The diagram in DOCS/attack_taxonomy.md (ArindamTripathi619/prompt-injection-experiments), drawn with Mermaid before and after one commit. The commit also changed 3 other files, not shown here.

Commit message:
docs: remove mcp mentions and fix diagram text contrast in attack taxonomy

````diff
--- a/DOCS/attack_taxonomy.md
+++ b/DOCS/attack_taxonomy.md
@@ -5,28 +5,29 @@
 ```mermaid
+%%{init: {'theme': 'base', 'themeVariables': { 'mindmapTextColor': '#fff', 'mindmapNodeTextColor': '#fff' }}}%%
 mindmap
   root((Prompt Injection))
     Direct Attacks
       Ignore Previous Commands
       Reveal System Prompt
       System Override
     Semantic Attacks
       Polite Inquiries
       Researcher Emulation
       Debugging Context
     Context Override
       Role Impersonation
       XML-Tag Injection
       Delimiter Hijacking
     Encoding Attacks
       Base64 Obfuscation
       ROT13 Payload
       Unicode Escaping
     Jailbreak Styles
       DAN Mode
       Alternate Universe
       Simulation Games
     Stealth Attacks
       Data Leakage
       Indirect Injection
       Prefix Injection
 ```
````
* * * *
### What you have to do
All of the records above are to be copied exactly.

### Written response
The diagram in DOCS/attack_taxonomy.md (ArindamTripathi619/prompt-injection-experiments), drawn with Mermaid before and after one commit. The commit also changed 3 other files, not shown here.

Commit message:
docs: remove mcp mentions and fix diagram text contrast in attack taxonomy

````diff
--- a/DOCS/attack_taxonomy.md
+++ b/DOCS/attack_taxonomy.md
@@ -5,28 +5,29 @@
 ```mermaid
+%%{init: {'theme': 'base', 'themeVariables': { 'mindmapTextColor': '#fff', 'mindmapNodeTextColor': '#fff' }}}%%
 mindmap
   root((Prompt Injection))
     Direct Attacks
       Ignore Previous Commands
       Reveal System Prompt
       System Override
     Semantic Attacks
       Polite Inquiries
       Researcher Emulation
       Debugging Context
     Context Override
       Role Impersonation
       XML-Tag Injection
       Delimiter Hijacking
     Encoding Attacks
       Base64 Obfuscation
       ROT13 Payload
       Unicode Escaping
     Jailbreak Styles
       DAN Mode
       Alternate Universe
       Simulation Games
     Stealth Attacks
       Data Leakage
       Indirect Injection
       Prefix Injection
 ```
````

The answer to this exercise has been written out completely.